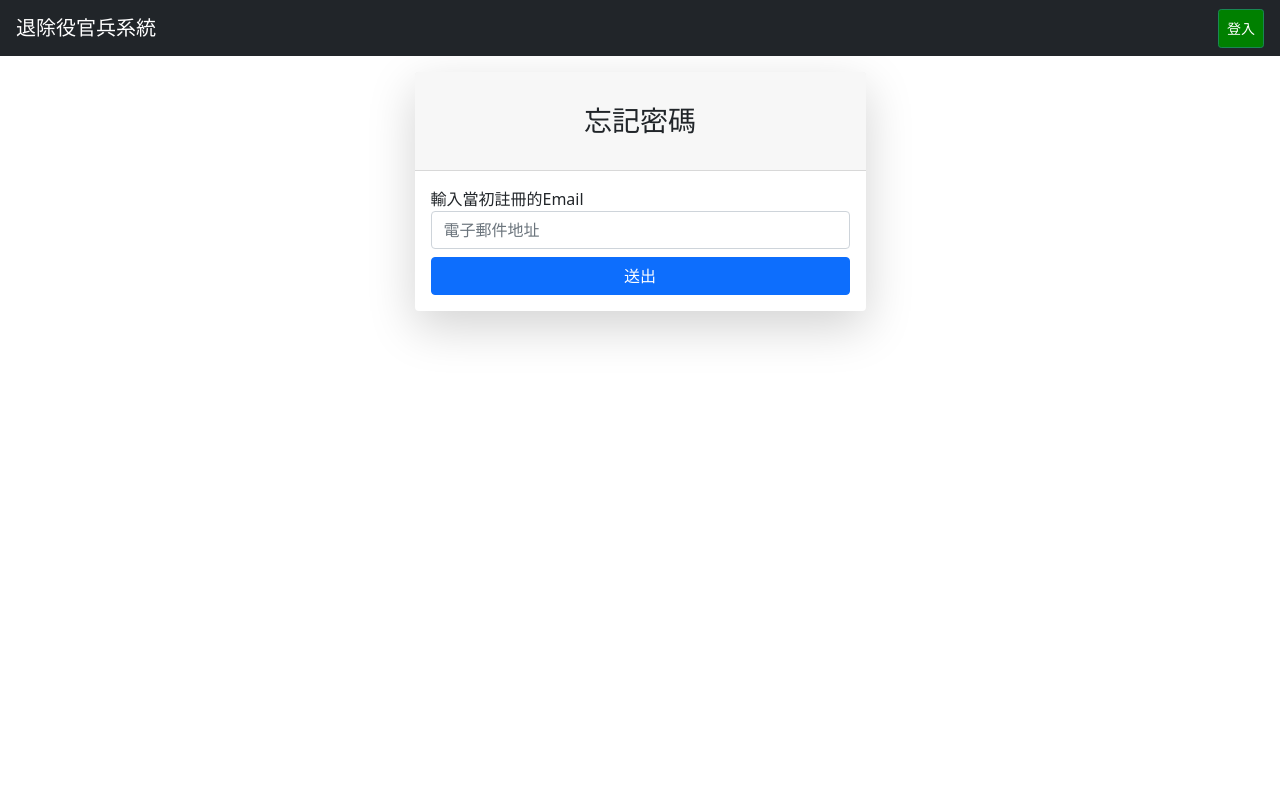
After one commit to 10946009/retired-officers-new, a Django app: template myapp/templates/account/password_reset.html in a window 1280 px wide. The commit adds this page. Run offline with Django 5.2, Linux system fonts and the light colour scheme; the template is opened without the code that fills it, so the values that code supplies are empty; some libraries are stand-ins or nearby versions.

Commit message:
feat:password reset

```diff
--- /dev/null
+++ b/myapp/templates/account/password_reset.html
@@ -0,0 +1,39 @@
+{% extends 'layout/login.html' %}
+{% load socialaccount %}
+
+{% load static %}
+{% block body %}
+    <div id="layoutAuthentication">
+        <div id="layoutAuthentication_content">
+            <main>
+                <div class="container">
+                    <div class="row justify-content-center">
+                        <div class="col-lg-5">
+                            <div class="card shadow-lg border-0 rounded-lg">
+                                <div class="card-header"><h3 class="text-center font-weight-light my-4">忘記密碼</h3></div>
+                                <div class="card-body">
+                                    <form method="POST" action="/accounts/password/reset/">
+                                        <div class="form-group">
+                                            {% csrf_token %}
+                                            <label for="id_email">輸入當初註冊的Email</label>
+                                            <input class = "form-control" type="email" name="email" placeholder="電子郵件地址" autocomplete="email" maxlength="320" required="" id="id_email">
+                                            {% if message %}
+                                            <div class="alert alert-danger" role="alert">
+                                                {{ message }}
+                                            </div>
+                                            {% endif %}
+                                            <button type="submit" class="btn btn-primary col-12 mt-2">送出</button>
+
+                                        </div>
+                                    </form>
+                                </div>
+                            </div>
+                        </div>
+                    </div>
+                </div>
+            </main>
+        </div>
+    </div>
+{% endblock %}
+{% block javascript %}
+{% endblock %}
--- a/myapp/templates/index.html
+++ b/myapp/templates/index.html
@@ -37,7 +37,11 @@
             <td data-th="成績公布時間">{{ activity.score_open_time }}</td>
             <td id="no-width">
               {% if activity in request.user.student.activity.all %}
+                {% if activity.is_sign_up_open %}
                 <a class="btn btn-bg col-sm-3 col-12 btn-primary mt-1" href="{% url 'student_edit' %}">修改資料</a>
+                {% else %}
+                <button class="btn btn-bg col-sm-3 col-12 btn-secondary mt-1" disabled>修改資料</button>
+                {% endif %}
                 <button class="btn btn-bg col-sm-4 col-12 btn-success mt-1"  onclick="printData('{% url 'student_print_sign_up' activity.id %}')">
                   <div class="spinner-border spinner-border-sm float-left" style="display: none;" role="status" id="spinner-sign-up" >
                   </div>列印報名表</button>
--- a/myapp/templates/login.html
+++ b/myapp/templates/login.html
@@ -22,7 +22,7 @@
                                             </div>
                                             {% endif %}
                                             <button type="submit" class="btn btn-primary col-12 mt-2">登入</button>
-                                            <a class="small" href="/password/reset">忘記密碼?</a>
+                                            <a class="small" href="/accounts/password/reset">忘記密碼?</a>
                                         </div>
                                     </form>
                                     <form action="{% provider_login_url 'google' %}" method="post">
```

==========

• _What you have to do_: Each entry must be set down word for word; no image may be carried over.

• _Output of the task_:
After one commit to 10946009/retired-officers-new, a Django app: template myapp/templates/account/password_reset.html in a window 1280 px wide. The commit adds this page. Run offline with Django 5.2, Linux system fonts and the light colour scheme; the template is opened without the code that fills it, so the values that code supplies are empty; some libraries are stand-ins or nearby versions.

Commit message:
feat:password reset

```diff
--- /dev/null
+++ b/myapp/templates/account/password_reset.html
@@ -0,0 +1,39 @@
+{% extends 'layout/login.html' %}
+{% load socialaccount %}
+
+{% load static %}
+{% block body %}
+    <div id="layoutAuthentication">
+        <div id="layoutAuthentication_content">
+            <main>
+                <div class="container">
+                    <div class="row justify-content-center">
+                        <div class="col-lg-5">
+                            <div class="card shadow-lg border-0 rounded-lg">
+                                <div class="card-header"><h3 class="text-center font-weight-light my-4">忘記密碼</h3></div>
+                                <div class="card-body">
+                                    <form method="POST" action="/accounts/password/reset/">
+                                        <div class="form-group">
+                                            {% csrf_token %}
+                                            <label for="id_email">輸入當初註冊的Email</label>
+                                            <input class = "form-control" type="email" name="email" placeholder="電子郵件地址" autocomplete="email" maxlength="320" required="" id="id_email">
+                                            {% if message %}
+                                            <div class="alert alert-danger" role="alert">
+                                                {{ message }}
+                                            </div>
+                                            {% endif %}
+                                            <button type="submit" class="btn btn-primary col-12 mt-2">送出</button>
+
+                                        </div>
+                                    </form>
+                                </div>
+                            </div>
+                        </div>
+                    </div>
+                </div>
+            </main>
+        </div>
+    </div>
+{% endblock %}
+{% block javascript %}
+{% endblock %}
--- a/myapp/templates/index.html
+++ b/myapp/templates/index.html
@@ -37,7 +37,11 @@
             <td data-th="成績公布時間">{{ activity.score_open_time }}</td>
             <td id="no-width">
               {% if activity in request.user.student.activity.all %}
+                {% if activity.is_sign_up_open %}
                 <a class="btn btn-bg col-sm-3 col-12 btn-primary mt-1" href="{% url 'student_edit' %}">修改資料</a>
+                {% else %}
+                <button class="btn btn-bg col-sm-3 col-12 btn-secondary mt-1" disabled>修改資料</button>
+                {% endif %}
                 <button class="btn btn-bg col-sm-4 col-12 btn-success mt-1"  onclick="printData('{% url 'student_print_sign_up' activity.id %}')">
                   <div class="spinner-border spinner-border-sm float-left" style="display: none;" role="status" id="spinner-sign-up" >
                   </div>列印報名表</button>
--- a/myapp/templates/login.html
+++ b/myapp/templates/login.html
@@ -22,7 +22,7 @@
                                             </div>
                                             {% endif %}
                                             <button type="submit" class="btn btn-primary col-12 mt-2">登入</button>
-                                            <a class="small" href="/password/reset">忘記密碼?</a>
+                                            <a class="small" href="/accounts/password/reset">忘記密碼?</a>
                                         </div>
                                     </form>
                                     <form action="{% provider_login_url 'google' %}" method="post">
```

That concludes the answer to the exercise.